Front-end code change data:
========================================================================

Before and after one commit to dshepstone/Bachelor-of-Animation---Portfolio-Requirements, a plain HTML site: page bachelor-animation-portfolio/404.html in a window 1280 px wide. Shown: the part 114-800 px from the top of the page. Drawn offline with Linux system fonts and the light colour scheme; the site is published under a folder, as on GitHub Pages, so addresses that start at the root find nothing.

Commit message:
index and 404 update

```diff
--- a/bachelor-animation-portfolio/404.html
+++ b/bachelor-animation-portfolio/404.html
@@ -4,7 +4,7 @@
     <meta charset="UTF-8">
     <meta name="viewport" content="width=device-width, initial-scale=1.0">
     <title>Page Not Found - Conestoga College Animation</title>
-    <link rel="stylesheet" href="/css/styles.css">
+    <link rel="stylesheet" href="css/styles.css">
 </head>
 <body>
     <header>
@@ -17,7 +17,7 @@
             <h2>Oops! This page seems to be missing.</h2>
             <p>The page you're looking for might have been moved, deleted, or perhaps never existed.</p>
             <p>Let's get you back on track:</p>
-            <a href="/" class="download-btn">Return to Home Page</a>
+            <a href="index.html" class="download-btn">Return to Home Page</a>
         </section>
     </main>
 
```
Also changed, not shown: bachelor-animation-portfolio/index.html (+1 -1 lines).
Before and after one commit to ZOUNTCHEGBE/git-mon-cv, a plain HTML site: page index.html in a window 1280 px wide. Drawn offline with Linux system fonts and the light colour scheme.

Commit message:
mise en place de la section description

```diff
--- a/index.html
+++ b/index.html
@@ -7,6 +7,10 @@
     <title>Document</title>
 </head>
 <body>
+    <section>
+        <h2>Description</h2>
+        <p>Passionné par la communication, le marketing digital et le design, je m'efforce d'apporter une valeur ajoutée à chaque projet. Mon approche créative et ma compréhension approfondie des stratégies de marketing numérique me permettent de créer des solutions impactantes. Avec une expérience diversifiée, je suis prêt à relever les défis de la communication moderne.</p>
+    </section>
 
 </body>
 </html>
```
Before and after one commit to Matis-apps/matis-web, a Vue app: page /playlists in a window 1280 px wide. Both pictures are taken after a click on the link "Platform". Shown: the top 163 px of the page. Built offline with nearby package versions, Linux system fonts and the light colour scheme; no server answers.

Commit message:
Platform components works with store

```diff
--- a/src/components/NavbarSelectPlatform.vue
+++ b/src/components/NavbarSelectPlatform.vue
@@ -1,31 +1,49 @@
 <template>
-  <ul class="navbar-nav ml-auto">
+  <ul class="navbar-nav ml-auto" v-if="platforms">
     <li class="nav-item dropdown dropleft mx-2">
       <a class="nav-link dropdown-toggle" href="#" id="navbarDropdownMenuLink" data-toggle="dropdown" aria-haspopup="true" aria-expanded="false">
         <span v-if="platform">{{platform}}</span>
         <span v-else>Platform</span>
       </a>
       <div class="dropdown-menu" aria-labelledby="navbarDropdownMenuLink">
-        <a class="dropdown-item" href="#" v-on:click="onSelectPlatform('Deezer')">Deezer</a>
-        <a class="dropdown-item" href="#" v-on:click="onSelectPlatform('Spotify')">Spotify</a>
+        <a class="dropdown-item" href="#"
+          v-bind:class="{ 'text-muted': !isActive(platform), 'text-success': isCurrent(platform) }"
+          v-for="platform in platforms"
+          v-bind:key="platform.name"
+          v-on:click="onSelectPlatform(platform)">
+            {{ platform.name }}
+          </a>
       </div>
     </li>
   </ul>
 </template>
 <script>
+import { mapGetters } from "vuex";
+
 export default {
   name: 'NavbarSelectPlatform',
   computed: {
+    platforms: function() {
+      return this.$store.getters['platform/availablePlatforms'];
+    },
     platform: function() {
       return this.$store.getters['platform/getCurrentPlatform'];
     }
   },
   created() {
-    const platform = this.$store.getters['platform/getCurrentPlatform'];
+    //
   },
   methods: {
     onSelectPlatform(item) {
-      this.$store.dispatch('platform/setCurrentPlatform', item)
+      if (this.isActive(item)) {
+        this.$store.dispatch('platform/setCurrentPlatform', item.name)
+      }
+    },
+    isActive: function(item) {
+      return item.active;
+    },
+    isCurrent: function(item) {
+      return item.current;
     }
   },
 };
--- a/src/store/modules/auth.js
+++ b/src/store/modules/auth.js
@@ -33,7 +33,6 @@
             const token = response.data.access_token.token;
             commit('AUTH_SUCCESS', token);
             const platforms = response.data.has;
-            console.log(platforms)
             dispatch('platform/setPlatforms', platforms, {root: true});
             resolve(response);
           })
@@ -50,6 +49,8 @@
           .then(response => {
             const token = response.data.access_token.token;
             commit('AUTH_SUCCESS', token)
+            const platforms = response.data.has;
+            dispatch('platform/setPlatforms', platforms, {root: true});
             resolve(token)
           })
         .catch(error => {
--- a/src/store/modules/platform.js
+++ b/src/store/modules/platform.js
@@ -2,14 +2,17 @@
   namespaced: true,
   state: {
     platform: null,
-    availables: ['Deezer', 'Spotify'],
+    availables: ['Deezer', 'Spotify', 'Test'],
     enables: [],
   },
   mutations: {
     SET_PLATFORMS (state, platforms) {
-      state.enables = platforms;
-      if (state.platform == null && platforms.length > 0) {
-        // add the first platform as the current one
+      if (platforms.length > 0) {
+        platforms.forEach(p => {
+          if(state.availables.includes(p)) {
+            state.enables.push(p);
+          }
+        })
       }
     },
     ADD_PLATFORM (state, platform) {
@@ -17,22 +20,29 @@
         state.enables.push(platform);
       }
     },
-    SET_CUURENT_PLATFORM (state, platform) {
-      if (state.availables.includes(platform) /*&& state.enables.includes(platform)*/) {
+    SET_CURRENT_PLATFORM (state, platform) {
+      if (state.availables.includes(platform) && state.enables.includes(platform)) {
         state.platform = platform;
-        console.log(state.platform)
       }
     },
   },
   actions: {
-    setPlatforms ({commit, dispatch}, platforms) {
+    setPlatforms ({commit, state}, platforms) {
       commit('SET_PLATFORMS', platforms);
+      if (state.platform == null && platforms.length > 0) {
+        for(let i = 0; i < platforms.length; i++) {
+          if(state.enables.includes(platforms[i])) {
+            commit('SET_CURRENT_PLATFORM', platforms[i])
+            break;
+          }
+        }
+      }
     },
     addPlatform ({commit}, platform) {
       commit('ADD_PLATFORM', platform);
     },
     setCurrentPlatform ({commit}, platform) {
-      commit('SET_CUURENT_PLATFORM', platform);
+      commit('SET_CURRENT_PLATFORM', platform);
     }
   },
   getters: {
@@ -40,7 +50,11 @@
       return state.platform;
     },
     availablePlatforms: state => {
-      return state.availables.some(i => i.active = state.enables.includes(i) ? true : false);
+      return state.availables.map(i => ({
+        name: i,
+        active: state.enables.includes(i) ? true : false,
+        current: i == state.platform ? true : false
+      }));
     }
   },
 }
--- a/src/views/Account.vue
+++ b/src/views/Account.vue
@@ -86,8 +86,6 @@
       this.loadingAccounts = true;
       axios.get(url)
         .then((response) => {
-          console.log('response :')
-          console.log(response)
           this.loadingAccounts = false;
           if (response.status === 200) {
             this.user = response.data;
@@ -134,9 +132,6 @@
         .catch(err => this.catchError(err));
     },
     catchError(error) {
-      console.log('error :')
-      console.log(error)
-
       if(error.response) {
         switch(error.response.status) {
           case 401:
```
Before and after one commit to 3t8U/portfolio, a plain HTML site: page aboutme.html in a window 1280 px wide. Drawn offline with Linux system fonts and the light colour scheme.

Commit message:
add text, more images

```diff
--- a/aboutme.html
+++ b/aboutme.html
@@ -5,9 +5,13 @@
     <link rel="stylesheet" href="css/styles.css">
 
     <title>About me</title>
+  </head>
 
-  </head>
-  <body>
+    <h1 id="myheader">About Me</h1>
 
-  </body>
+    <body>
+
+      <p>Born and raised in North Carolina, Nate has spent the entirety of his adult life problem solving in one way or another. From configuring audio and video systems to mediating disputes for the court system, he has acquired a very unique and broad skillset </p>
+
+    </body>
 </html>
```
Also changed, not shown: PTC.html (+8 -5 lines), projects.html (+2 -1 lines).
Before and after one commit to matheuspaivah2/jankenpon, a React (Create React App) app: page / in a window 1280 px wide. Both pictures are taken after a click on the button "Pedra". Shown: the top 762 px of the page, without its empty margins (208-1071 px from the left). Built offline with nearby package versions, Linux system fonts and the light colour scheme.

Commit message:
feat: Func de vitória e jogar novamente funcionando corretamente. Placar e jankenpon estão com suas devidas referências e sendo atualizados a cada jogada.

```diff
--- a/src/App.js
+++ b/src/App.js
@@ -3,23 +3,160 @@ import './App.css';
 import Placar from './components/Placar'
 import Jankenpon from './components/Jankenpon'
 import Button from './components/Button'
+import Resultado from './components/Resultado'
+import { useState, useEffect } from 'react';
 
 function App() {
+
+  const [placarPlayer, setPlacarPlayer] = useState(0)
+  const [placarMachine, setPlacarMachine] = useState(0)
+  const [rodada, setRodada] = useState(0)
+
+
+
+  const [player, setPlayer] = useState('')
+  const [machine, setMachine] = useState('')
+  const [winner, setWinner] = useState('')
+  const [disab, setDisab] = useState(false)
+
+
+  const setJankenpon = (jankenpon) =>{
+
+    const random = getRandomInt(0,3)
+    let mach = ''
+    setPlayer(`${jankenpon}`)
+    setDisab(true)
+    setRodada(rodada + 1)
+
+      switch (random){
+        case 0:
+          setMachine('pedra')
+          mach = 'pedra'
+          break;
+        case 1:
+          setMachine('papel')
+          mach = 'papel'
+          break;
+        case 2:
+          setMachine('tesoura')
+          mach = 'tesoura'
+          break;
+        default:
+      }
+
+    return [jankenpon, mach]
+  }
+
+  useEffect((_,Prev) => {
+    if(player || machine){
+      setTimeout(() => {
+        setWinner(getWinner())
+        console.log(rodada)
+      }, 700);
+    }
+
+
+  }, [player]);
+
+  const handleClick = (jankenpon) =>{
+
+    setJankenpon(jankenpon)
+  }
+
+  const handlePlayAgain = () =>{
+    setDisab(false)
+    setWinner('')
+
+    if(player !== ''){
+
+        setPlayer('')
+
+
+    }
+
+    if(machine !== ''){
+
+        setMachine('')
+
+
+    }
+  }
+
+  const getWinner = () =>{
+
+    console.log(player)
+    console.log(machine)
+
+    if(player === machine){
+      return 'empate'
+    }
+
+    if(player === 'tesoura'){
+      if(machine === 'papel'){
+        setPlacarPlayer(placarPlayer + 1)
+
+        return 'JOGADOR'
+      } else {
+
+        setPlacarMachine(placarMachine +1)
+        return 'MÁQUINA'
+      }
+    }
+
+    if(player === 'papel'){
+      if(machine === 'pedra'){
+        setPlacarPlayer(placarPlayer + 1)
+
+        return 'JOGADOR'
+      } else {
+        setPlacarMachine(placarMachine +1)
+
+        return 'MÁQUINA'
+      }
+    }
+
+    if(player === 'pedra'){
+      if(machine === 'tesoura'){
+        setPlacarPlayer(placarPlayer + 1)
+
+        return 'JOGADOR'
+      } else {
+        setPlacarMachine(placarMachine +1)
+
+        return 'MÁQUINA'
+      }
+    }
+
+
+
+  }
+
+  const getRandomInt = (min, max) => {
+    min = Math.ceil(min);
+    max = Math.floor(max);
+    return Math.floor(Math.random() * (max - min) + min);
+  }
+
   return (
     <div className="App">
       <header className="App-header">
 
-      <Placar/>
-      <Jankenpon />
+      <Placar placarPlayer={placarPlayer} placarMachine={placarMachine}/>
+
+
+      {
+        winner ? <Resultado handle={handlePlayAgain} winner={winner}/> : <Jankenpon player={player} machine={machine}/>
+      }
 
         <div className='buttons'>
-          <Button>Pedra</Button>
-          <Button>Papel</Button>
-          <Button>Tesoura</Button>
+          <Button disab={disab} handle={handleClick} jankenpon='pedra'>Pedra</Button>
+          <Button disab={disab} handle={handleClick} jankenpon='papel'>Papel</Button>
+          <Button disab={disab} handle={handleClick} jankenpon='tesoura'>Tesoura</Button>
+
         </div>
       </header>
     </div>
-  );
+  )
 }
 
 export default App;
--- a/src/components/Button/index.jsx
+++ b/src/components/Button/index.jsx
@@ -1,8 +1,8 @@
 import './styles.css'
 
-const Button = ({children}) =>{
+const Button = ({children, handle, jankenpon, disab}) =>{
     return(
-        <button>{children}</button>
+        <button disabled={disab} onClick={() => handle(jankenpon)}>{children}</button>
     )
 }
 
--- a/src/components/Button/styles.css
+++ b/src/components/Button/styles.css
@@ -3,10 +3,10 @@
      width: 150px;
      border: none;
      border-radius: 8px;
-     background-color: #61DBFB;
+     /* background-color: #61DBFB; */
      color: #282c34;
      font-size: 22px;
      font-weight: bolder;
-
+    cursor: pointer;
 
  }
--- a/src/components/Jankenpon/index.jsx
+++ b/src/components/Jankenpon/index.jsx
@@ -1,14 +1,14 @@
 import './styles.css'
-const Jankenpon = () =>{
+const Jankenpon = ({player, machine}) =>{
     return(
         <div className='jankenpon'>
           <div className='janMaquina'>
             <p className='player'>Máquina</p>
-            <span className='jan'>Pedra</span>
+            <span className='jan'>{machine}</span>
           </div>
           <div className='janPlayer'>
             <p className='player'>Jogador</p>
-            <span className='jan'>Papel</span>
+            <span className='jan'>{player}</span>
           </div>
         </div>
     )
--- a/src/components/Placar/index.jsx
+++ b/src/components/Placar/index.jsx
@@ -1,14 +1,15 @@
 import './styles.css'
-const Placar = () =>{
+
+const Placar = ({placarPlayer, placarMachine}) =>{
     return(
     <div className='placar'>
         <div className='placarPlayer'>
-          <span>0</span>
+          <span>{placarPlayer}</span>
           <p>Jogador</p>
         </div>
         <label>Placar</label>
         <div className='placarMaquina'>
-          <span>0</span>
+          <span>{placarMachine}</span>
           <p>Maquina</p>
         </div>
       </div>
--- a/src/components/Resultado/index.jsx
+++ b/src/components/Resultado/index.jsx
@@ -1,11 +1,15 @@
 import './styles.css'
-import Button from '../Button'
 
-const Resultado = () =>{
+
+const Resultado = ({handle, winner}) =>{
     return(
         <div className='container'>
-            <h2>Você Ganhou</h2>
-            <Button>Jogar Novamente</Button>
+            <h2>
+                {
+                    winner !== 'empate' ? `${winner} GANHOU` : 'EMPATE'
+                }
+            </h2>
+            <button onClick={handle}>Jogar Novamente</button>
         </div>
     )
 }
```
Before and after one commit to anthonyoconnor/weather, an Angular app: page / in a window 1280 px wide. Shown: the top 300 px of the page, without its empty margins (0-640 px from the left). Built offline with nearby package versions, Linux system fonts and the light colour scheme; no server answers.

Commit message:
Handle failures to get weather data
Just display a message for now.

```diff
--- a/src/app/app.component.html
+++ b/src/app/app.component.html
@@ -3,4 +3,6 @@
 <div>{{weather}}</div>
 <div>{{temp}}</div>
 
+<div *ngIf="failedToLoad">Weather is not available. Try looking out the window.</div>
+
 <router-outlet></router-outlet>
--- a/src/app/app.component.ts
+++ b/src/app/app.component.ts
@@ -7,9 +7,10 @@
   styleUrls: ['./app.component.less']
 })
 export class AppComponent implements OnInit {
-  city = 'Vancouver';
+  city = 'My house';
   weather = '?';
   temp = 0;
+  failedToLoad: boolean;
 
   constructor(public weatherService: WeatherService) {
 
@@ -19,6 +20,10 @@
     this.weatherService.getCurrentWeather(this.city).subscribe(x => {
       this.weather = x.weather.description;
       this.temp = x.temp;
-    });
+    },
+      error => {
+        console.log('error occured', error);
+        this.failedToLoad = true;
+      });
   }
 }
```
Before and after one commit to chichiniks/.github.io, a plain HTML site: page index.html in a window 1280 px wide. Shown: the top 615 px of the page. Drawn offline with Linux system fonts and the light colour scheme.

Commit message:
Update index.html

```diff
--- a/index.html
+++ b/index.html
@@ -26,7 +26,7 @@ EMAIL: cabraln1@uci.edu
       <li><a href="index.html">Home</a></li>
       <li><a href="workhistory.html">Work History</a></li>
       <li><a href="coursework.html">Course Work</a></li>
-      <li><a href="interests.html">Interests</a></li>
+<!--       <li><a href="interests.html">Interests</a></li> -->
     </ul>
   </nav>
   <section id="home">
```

========================================================================

= Exercise instructions =
Please copy every line from the entries that includes the word "isActive".

= Response to this exercise =
+          v-bind:class="{ 'text-muted': !isActive(platform), 'text-success': isCurrent(platform) }"
+      if (this.isActive(item)) {
+    isActive: function(item) {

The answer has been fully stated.